Search the listing for the string "focus" and copy every line that contains it.
╭─ Records
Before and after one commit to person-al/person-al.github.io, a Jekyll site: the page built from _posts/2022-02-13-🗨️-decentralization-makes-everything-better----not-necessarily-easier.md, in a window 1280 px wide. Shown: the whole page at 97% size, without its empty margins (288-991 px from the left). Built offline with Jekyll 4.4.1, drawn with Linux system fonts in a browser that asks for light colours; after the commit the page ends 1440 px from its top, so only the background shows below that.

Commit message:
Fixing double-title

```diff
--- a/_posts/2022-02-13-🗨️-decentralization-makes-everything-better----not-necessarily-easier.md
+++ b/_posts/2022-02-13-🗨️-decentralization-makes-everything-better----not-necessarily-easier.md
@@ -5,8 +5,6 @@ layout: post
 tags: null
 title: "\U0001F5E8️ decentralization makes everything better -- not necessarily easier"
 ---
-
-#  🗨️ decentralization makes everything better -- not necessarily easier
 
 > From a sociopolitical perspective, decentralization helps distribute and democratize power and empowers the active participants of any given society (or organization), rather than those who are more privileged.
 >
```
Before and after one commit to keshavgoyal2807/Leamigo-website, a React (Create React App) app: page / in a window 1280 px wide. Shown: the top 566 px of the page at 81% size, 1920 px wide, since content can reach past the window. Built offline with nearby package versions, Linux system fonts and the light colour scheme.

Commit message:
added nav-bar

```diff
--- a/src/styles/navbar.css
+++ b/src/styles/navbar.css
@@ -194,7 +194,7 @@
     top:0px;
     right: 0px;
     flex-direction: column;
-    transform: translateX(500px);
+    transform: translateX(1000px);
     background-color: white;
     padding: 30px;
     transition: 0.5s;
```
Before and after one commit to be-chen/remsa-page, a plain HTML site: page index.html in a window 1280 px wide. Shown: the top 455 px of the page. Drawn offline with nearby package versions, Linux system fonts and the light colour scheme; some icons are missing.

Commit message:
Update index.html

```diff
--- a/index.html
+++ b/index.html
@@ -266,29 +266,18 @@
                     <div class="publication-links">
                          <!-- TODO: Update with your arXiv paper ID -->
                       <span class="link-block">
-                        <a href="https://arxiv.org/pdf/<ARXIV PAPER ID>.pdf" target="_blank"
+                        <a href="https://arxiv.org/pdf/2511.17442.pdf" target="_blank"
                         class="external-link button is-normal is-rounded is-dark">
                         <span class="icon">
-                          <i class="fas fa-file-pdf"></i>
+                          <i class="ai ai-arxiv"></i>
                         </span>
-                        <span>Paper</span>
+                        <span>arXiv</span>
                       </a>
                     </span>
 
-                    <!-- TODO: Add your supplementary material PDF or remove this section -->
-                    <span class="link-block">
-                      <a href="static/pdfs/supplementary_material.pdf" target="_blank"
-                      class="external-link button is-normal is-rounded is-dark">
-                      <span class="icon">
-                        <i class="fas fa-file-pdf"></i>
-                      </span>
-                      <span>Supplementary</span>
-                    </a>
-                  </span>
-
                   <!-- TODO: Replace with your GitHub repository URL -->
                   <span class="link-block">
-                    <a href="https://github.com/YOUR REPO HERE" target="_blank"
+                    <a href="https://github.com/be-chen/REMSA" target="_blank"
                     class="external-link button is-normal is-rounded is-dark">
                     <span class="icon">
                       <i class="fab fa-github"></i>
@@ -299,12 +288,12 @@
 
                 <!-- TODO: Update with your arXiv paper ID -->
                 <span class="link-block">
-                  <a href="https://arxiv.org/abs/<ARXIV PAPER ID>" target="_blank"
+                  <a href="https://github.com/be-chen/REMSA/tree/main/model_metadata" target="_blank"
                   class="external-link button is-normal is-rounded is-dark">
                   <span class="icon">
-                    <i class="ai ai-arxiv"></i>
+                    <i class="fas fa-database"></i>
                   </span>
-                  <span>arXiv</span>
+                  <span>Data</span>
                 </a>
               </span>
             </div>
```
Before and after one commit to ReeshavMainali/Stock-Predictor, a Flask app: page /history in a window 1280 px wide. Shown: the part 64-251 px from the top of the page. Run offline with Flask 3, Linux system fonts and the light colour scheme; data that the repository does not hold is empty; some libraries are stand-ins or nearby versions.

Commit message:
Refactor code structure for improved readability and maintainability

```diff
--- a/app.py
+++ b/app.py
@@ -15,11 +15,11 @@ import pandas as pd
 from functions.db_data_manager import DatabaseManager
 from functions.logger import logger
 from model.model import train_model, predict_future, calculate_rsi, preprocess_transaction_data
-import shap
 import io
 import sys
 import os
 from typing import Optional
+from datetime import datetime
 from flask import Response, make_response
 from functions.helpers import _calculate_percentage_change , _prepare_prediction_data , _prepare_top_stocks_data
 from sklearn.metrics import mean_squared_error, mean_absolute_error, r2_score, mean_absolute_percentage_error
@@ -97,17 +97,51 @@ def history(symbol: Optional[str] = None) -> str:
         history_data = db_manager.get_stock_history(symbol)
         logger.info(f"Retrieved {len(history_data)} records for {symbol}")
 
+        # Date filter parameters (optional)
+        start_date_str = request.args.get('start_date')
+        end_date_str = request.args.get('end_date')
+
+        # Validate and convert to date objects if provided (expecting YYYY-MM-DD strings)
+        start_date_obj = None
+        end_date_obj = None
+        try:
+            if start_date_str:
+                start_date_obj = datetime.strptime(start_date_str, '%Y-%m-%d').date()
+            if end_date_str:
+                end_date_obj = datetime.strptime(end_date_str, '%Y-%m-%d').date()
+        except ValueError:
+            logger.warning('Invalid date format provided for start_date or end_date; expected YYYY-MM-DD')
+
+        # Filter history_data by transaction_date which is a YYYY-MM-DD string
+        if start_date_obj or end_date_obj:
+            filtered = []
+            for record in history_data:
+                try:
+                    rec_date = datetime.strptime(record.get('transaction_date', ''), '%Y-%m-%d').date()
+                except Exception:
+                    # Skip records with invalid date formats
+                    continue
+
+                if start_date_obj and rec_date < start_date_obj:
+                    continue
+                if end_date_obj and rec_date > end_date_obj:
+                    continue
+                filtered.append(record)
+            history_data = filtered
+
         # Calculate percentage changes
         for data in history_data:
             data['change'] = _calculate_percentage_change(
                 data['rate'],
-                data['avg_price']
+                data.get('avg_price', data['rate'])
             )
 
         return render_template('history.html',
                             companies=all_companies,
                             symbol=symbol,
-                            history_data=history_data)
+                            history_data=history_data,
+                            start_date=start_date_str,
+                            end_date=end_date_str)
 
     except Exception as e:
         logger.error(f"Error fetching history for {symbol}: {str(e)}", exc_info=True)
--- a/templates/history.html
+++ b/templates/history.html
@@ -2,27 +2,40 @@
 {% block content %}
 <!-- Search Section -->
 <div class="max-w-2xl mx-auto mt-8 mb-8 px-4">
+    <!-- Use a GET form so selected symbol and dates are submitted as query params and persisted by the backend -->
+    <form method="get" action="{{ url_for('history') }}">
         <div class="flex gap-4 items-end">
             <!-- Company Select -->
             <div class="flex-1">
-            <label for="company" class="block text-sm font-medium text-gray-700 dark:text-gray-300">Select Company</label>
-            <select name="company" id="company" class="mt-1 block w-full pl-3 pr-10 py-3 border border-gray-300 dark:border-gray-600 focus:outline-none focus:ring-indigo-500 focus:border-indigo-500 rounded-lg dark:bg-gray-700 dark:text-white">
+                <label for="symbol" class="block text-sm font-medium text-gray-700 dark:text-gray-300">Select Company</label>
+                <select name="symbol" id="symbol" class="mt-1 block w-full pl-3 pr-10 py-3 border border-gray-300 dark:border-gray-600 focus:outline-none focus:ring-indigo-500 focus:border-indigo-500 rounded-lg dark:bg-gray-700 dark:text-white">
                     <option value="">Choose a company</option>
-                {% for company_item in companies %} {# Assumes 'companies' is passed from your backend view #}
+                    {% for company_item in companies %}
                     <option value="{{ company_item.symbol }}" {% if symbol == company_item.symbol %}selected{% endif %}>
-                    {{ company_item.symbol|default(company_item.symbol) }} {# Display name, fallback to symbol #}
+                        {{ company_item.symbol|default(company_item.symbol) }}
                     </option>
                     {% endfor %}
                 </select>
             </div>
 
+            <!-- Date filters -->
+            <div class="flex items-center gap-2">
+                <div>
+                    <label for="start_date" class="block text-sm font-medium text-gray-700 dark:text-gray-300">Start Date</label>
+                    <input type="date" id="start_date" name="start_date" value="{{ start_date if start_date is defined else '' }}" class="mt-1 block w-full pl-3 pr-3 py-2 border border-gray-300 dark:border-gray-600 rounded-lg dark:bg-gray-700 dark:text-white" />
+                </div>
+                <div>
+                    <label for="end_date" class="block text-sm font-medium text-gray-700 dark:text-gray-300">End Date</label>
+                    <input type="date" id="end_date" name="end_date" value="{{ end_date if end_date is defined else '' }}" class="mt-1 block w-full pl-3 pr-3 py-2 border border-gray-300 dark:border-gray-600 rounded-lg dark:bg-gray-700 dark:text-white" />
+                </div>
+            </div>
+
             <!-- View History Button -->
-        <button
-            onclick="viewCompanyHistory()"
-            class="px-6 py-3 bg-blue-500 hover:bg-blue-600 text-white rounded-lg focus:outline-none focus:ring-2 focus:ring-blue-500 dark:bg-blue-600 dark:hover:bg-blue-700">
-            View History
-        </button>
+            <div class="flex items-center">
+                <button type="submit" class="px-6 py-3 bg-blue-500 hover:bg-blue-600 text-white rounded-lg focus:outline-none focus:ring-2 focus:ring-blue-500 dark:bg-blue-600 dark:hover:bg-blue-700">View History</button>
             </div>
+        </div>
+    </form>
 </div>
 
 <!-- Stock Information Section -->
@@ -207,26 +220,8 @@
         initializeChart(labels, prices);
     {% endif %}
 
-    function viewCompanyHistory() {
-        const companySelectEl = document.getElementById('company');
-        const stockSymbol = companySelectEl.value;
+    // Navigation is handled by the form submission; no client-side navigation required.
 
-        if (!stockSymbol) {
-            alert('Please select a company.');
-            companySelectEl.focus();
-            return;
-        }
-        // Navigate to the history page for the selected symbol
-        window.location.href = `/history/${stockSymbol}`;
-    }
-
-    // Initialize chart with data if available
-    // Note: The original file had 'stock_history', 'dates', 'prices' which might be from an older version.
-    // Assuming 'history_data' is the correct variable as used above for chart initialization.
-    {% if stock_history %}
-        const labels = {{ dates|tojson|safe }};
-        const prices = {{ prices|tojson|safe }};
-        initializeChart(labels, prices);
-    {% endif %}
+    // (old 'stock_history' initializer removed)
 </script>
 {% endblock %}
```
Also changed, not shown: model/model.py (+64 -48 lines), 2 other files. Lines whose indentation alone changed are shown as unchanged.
╰─
Answer to this task.
-            <select name="company" id="company" class="mt-1 block w-full pl-3 pr-10 py-3 border border-gray-300 dark:border-gray-600 focus:outline-none focus:ring-indigo-500 focus:border-indigo-500 rounded-lg dark:bg-gray-700 dark:text-white">
+                <select name="symbol" id="symbol" class="mt-1 block w-full pl-3 pr-10 py-3 border border-gray-300 dark:border-gray-600 focus:outline-none focus:ring-indigo-500 focus:border-indigo-500 rounded-lg dark:bg-gray-700 dark:text-white">
-            class="px-6 py-3 bg-blue-500 hover:bg-blue-600 text-white rounded-lg focus:outline-none focus:ring-2 focus:ring-blue-500 dark:bg-blue-600 dark:hover:bg-blue-700">
+                <button type="submit" class="px-6 py-3 bg-blue-500 hover:bg-blue-600 text-white rounded-lg focus:outline-none focus:ring-2 focus:ring-blue-500 dark:bg-blue-600 dark:hover:bg-blue-700">View History</button>
-            companySelectEl.focus();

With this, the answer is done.